**The data:**
:::
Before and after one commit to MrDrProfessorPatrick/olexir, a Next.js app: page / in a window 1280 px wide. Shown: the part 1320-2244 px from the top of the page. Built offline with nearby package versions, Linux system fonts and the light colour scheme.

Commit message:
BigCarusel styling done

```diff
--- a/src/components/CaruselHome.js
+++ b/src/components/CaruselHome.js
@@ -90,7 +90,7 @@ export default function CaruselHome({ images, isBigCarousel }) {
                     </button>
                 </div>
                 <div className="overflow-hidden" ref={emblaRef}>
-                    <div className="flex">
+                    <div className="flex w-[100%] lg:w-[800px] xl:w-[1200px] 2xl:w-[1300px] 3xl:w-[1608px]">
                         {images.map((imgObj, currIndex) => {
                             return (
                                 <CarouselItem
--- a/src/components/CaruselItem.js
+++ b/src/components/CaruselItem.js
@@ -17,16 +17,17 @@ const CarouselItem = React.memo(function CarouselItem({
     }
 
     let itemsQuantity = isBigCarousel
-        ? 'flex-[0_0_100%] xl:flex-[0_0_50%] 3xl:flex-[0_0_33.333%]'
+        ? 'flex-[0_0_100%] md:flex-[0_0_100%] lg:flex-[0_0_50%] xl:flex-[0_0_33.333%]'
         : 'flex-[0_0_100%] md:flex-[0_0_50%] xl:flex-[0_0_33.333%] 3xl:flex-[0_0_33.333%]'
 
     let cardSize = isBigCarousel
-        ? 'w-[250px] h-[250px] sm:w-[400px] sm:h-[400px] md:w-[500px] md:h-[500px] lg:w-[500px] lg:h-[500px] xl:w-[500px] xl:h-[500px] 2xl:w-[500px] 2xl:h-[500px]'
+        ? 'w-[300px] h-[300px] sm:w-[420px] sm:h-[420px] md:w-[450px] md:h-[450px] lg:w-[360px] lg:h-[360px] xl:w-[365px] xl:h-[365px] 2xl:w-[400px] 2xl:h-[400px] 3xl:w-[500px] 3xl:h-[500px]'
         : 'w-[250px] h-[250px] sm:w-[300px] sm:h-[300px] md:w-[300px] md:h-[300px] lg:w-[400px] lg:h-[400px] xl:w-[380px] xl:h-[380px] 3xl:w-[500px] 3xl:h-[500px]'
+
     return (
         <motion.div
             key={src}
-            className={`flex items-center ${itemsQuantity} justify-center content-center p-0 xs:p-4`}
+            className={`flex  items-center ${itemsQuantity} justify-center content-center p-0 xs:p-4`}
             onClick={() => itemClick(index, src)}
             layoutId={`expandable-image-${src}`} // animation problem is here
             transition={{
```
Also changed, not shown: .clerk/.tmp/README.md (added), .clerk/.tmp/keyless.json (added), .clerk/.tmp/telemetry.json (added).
:::
**Problem to work on:** The word "className" appears in some lines of the data; state how many such lines there are, and nothing further.

**Output for this task:** 5